Required action = Return every line of the listing that includes the string "index".
Top of Excerpted records
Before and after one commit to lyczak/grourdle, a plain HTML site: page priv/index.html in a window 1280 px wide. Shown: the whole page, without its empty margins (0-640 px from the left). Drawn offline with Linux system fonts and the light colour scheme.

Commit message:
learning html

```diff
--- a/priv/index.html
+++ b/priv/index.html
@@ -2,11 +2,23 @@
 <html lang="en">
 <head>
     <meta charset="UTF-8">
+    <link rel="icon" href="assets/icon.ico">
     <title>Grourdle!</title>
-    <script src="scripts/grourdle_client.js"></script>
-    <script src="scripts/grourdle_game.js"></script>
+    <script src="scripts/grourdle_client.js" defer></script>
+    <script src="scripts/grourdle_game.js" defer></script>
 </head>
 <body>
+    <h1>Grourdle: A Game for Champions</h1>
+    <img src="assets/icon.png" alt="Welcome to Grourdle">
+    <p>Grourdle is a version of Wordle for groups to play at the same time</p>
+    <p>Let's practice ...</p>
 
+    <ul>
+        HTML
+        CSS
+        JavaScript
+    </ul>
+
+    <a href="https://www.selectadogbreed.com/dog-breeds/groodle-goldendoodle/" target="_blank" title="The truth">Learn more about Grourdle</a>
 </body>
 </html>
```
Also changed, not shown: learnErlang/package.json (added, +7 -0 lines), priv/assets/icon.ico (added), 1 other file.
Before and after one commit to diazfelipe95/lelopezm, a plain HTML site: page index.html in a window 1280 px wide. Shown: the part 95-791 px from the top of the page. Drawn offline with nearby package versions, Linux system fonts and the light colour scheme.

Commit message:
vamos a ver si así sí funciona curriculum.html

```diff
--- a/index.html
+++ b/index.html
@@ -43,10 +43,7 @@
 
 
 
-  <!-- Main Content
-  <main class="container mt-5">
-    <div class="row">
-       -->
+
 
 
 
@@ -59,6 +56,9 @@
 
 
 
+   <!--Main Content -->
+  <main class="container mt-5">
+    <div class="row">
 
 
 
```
Bottom of Excerpted records
Response to the exercise =
Before and after one commit to lyczak/grourdle, a plain HTML site: page priv/index.html in a window 1280 px wide. Shown: the whole page, without its empty margins (0-640 px from the left). Drawn offline with Linux system fonts and the light colour scheme.
--- a/priv/index.html
+++ b/priv/index.html
Before and after one commit to diazfelipe95/lelopezm, a plain HTML site: page index.html in a window 1280 px wide. Shown: the part 95-791 px from the top of the page. Drawn offline with nearby package versions, Linux system fonts and the light colour scheme.
--- a/index.html
+++ b/index.html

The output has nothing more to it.